* **SOURCE MATERIAL**:
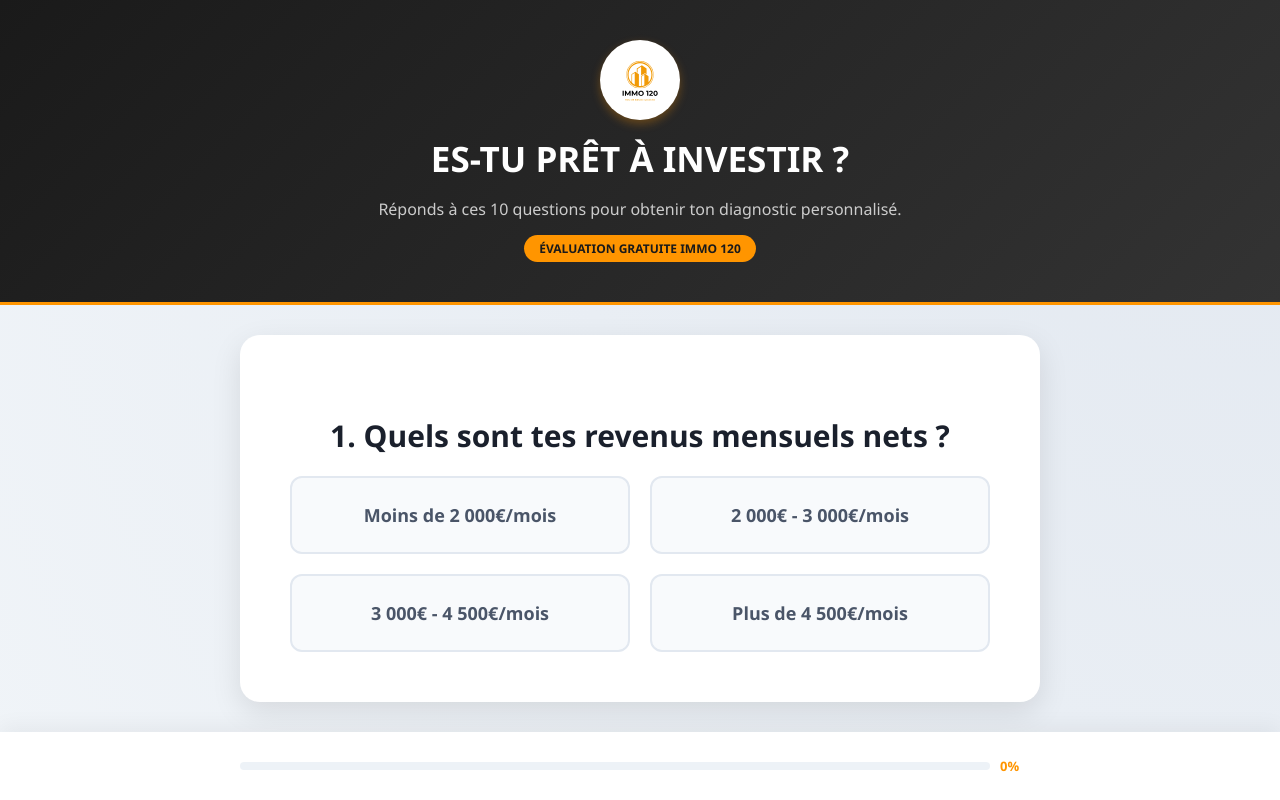
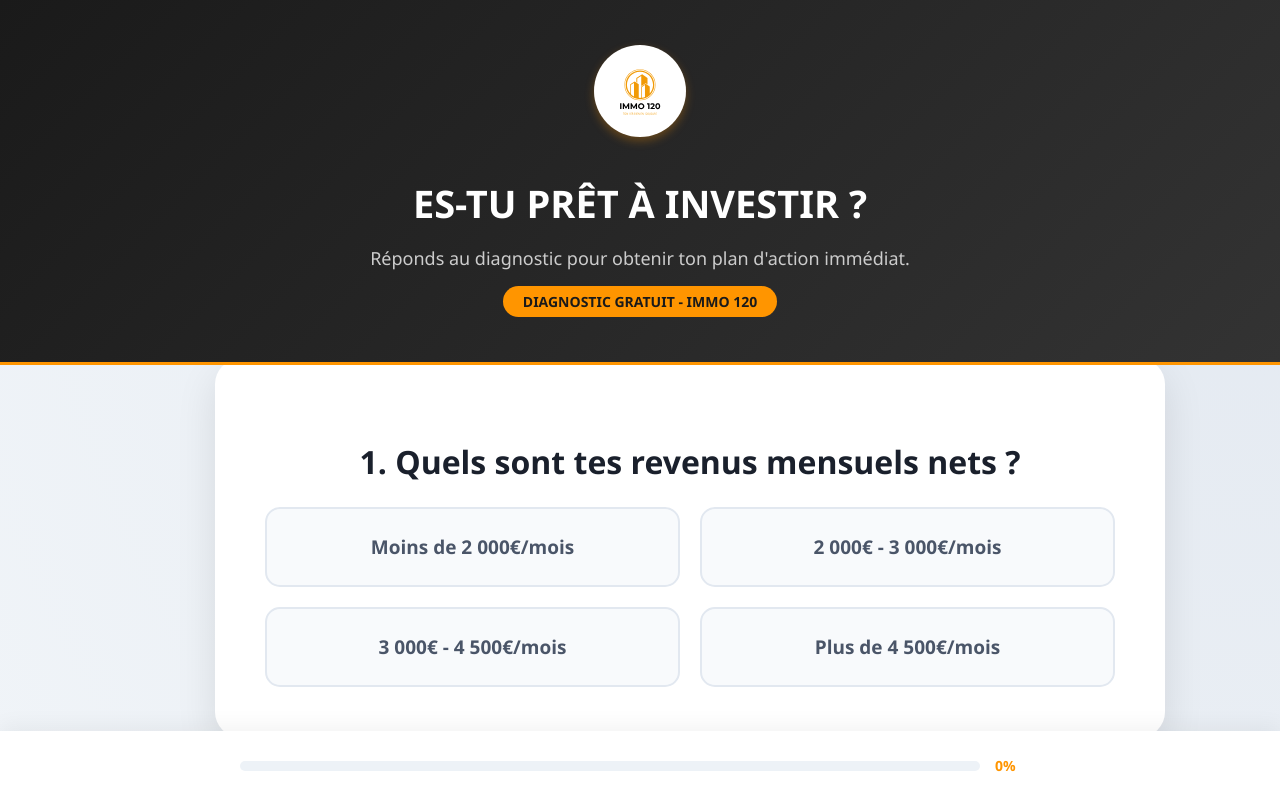
Before and after one commit to Immo120/Quiz-immobilier-, a website: page index.html in a window 1280 px wide. Drawn offline with Linux system fonts and the light colour scheme.

Commit message:
Update index.html

```diff
--- a/index.html
+++ b/index.html
@@ -5,7 +5,7 @@
     <meta name="viewport" content="width=device-width, initial-scale=1.0, maximum-scale=1.0, user-scalable=no">
     <title>Diagnostic Immo 120 - Es-tu prêt ?</title>
     <style>
-        /* Verrouillage de l'écran principal */
+        /* Verrouillage de l'écran principal pour l'aspect "App" */
         html, body {
             margin: 0; padding: 0; height: 100%; width: 100%;
             overflow: hidden;
@@ -22,26 +22,32 @@
         /* --- HEADER ADAPTATIF --- */
         .header {
             background: linear-gradient(135deg, #1a1a1a 0%, #333 100%);
-            padding: 15px 10px; /* Très fin sur mobile par défaut */
+            padding: 20px 15px;
             text-align: center;
             color: white;
             border-bottom: 3px solid #FF9500;
-            flex-shrink: 0; /* Empêche le header de s'écraser */
+            flex-shrink: 0;
         }
 
         .header-content { max-width: 900px; margin: 0 auto; }
 
         .logo {
-            width: 45px; height: 45px; /* Petit logo sur mobile */
+            width: 55px; height: 55px;
             background: white; border-radius: 50%;
             display: inline-flex; align-items: center; justify-content: center;
-            margin-bottom: 5px; padding: 5px;
+            margin-bottom: 8px; padding: 6px;
             box-shadow: 0 4px 10px rgba(255,149,0,0.3);
         }
         .logo img { width: 100%; height: 100%; object-fit: contain; }
 
-        .header h1 { font-size: 18px; font-weight: 800; margin: 0; }
-        .header p, .header-badge { display: none; } /* On cache le surplus sur mobile */
+        .header h1 { font-size: 20px; font-weight: 800; margin-bottom: 5px; text-transform: uppercase; }
+        .header p { font-size: 13px; color: #ccc; margin-bottom: 8px; line-height: 1.3; }
+
+        .header-badge {
+            display: inline-block; background: #FF9500; color: #1a1a1a;
+            padding: 4px 12px; border-radius: 20px; font-size: 11px;
+            font-weight: 900;
+        }
 
         /* --- CONTENEUR CENTRAL --- */
         .quiz-container {
@@ -49,22 +55,21 @@
             display: flex;
             align-items: center;
             justify-content: center;
-            padding: 10px;
-            overflow: hidden; /* Le conteneur reste fixe */
+            padding: 15px;
+            overflow: hidden;
         }
 
-        #quizForm { width: 100%; max-width: 800px; height: 100%; display: flex; align-items: center;}
+        #quizForm { width: 100%; max-width: 850px; }
 
-        /* Carte de question avec scroll interne si besoin */
         .step {
             display: none;
             background: white;
-            padding: 20px;
-            border-radius: 20px;
-            box-shadow: 0 10px 30px rgba(0,0,0,0.1);
+            padding: 25px;
+            border-radius: 25px;
+            box-shadow: 0 15px 40px rgba(0,0,0,0.1);
             width: 100%;
-            max-height: 95%; /* Ne dépasse jamais l'écran */
-            overflow-y: auto; /* Autorise le scroll SEULEMENT ici si les réponses sont trop grandes */
+            max-height: 90vh;
+            overflow-y: auto;
             animation: fadeIn 0.4s ease-out;
         }
         .step.active { display: block; }
@@ -72,20 +77,20 @@
         @keyframes fadeIn { from { opacity: 0; transform: scale(0.98); } to { opacity: 1; transform: scale(1); } }
 
         .question-title {
-            font-size: 19px; font-weight: 800; color: #1a202c;
-            margin-bottom: 20px; text-align: center;
+            font-size: 20px; font-weight: 800; color: #1a202c;
+            margin-bottom: 25px; text-align: center; line-height: 1.3;
         }
 
-        .options-grid { display: grid; grid-template-columns: 1fr; gap: 10px; }
+        .options-grid { display: grid; grid-template-columns: 1fr; gap: 12px; }
 
         .option-card {
             background: #f8fafc; border: 2px solid #e2e8f0;
-            border-radius: 12px; padding: 15px; cursor: pointer;
-            transition: all 0.2s; font-size: 15px; font-weight: 600;
+            border-radius: 15px; padding: 18px; cursor: pointer;
+            transition: all 0.2s; font-size: 16px; font-weight: 600;
             color: #4a5568; text-align: center;
         }
 
-        .option-card:hover { border-color: #FF9500; background: #fffaf0; }
+        .option-card:hover { border-color: #FF9500; background: #fffaf0; transform: translateY(-2px); }
 
         /* --- FOOTER FIXE --- */
         .progress-footer {
@@ -94,28 +99,32 @@
             display: flex; align-items: center; justify-content: center;
             flex-shrink: 0;
         }
-        .progress-wrapper { flex: 1; max-width: 800px; display: flex; align-items: center; gap: 10px; }
-        .progress-bg { flex: 1; height: 8px; background: #edf2f7; border-radius: 10px; overflow: hidden; }
+        .progress-wrapper { flex: 1; max-width: 800px; display: flex; align-items: center; gap: 15px; }
+        .progress-bg { flex: 1; height: 10px; background: #edf2f7; border-radius: 10px; overflow: hidden; }
         .progress-fill { height: 100%; background: linear-gradient(90deg, #FF9500, #FF6B00); width: 0%; transition: width 0.4s ease; }
-        .progress-text { font-weight: 800; color: #FF9500; min-width: 40px; font-size: 13px; }
+        .progress-text { font-weight: 800; color: #FF9500; min-width: 45px; font-size: 14px; }
 
         /* Formulaire final */
-        input { width: 100%; padding: 15px; margin-bottom: 10px; border: 2px solid #e2e8f0; border-radius: 10px; font-size: 16px; }
-        .btn-submit { width: 100%; padding: 18px; background: #1a1a1a; color: white; border: none; border-radius: 10px; font-size: 17px; font-weight: 800; }
+        input { width: 100%; padding: 16px; margin-bottom: 12px; border: 2px solid #e2e8f0; border-radius: 12px; font-size: 16px; }
+        .btn-submit { width: 100%; padding: 18px; background: #1a1a1a; color: white; border: none; border-radius: 12px; font-size: 18px; font-weight: 800; cursor: pointer; }
 
-        /* --- RESPONSIVE ORDINATEUR --- */
+        /* Styles Succès (Repris de ton original) */
+        .profile-badge { display: inline-block; padding: 12px 25px; border-radius: 50px; color: white; font-weight: 800; margin-bottom: 20px; }
+        .profile-pret { background: #10b981; }
+        .profile-presque { background: #f59e0b; }
+        .profile-pas-pret { background: #ef4444; }
+
+        /* --- RESPONSIVE PC --- */
         @media (min-width: 1024px) {
-            .header { padding: 40px 20px; }
-            .header h1 { font-size: 35px; margin-bottom: 10px; }
-            .header p { display: block; font-size: 16px; color: #ccc; margin-bottom: 15px; }
-            .header-badge { display: inline-block; background: #FF9500; color: #1a1a1a; padding: 5px 15px; border-radius: 20px; font-size: 12px; font-weight: 900; }
-            .logo { width: 70px; height: 70px; margin-bottom: 15px; }
-
-            .quiz-container { padding: 40px; }
+            .header { padding: 45px 20px; }
+            .header h1 { font-size: 38px; }
+            .header p { font-size: 18px; margin-bottom: 15px; }
+            .header-badge { font-size: 14px; padding: 6px 20px; }
+            .logo { width: 80px; height: 80px; margin-bottom: 15px; }
             .step { padding: 50px; }
-            .question-title { font-size: 30px; }
+            .question-title { font-size: 32px; }
             .options-grid { grid-template-columns: 1fr 1fr; gap: 20px; }
-            .option-card { padding: 25px; font-size: 18px; }
+            .option-card { padding: 25px; font-size: 19px; }
             .progress-footer { padding: 25px; }
         }
     </style>
@@ -128,8 +137,8 @@
                 <img src="Immo 120_20251031_094012_0000.svg" alt="Logo">
             </div>
             <h1>ES-TU PRÊT À INVESTIR ?</h1>
-            <p>Réponds à ces 10 questions pour obtenir ton diagnostic personnalisé.</p>
-            <div class="header-badge">ÉVALUATION GRATUITE IMMO 120</div>
+            <p>Réponds au diagnostic pour obtenir ton plan d'action immédiat.</p>
+            <div class="header-badge">DIAGNOSTIC GRATUIT - IMMO 120</div>
         </div>
     </div>
 
@@ -198,7 +207,7 @@
             <div class="step" data-step="7">
                 <p class="question-title">7. Tu es actuellement logé(e) ... ?</p>
                 <div class="options-grid">
-                    <div class="option-card" onclick="nextStep('logement', 'fonction')">En logement fonction</div>
+                    <div class="option-card" onclick="nextStep('logement', 'fonction')">Logement fonction</div>
                     <div class="option-card" onclick="nextStep('logement', 'locataire')">Location classique</div>
                     <div class="option-card" onclick="nextStep('logement', 'proprietaire-rp')">Propriétaire RP</div>
                     <div class="option-card" onclick="nextStep('logement', 'proprietaire-invest')">Déjà investisseur</div>
@@ -239,11 +248,11 @@
                     <input type="email" id="email" placeholder="Ton adresse email" required>
                     <input type="tel" id="telephone" placeholder="Ton numéro de téléphone" required>
                     <input type="text" id="instagram" placeholder="Ton pseudo Instagram" required>
-                    <button type="submit" class="btn-submit">OBTENIR MES RÉSULTATS</button>
+                    <button type="submit" class="btn-submit">DÉCOUVRIR MON PROFIL</button>
                 </div>
             </div>
         </form>
-        <div id="successScreen" style="display:none; text-align:center; background:white; padding:30px; border-radius:20px; box-shadow:0 10px 30px rgba(0,0,0,0.1);"></div>
+        <div id="successScreen" style="display:none; width:100%; max-width:600px; margin: 0 auto; background:white; padding:30px; border-radius:25px; box-shadow:0 10px 30px rgba(0,0,0,0.1);"></div>
     </div>
 
     <div class="progress-footer" id="progressWrapper">
@@ -274,7 +283,8 @@
 
         document.getElementById('quizForm').addEventListener('submit', async function(e) {
             e.preventDefault();
-            answers.prenom = document.getElementById('prenom').value;
+            const prenom = document.getElementById('prenom').value;
+            answers.prenom = prenom;
             answers.email = document.getElementById('email').value;
             answers.telephone = document.getElementById('telephone').value;
             answers.instagram = document.getElementById('instagram').value;
@@ -289,9 +299,19 @@
             screen.style.display = 'block';
 
             let html = '';
-            if (profil === 'PRET') html = `<h2 style="color:#10b981">✅ TU ES PRÊT !</h2><p>Félicitations <strong>${answers.prenom}</strong> ! Ton profil est idéal. Check tes emails.</p>`;
-            else if (profil === 'PRESQUE') html = `<h2 style="color:#f59e0b">⚠️ PRESQUE PRÊT</h2><p>Tu y es presque, <strong>${answers.prenom}</strong> ! Ton diagnostic arrive par mail.</p>`;
-            else html = `<h2 style="color:#ef4444">🛑 PAS ENCORE</h2><p>C'est un peu tôt, <strong>${answers.prenom}</strong>. On t'envoie un plan sur 12 mois.</p>`;
+            if (profil === 'PRET') {
+                html = `<div style="text-align:center;"><span class="profile-badge profile-pret">✅ TU ES PRÊT !</span></div>
+                        <p style="text-align:center; font-size:18px;"><strong>Félicitations ${prenom}</strong>,</p>
+                        <p style="text-align:center; font-size:16px; margin-top:15px; line-height:1.6;">Ton profil est idéal. Ton diagnostic et ton plan d'action immédiat t'attendent dans ta boîte mail !</p>`;
+            } else if (profil === 'PRESQUE') {
+                html = `<div style="text-align:center;"><span class="profile-badge profile-presque">⚠️ PRESQUE PRÊT</span></div>
+                        <p style="text-align:center; font-size:18px;"><strong>Bravo ${prenom}</strong>,</p>
+                        <p style="text-align:center; font-size:16px; margin-top:15px; line-height:1.6;">Tu es sur la bonne voie ! Ton diagnostic et ton plan personnalisé t'ont été envoyés par email.</p>`;
+            } else {
+                html = `<div style="text-align:center;"><span class="profile-badge profile-pas-pret">🛑 PAS ENCORE PRÊT</span></div>
+                        <p style="text-align:center; font-size:18px;"><strong>Bonjour ${prenom}</strong>,</p>
+                        <p style="text-align:center; font-size:16px; margin-top:15px; line-height:1.6;">Ce n'est pas encore le moment, mais on va t'aider. Ton plan sur 12-18 mois t'attend par email.</p>`;
+            }
             screen.innerHTML = html;
 
             try {
```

* **WORK INSTRUCTIONS**: Which lines hold the word "index"? Copy each of them from the records.

* **WRITTEN ANSWER**:
Before and after one commit to Immo120/Quiz-immobilier-, a website: page index.html in a window 1280 px wide. Drawn offline with Linux system fonts and the light colour scheme.
Update index.html
--- a/index.html
+++ b/index.html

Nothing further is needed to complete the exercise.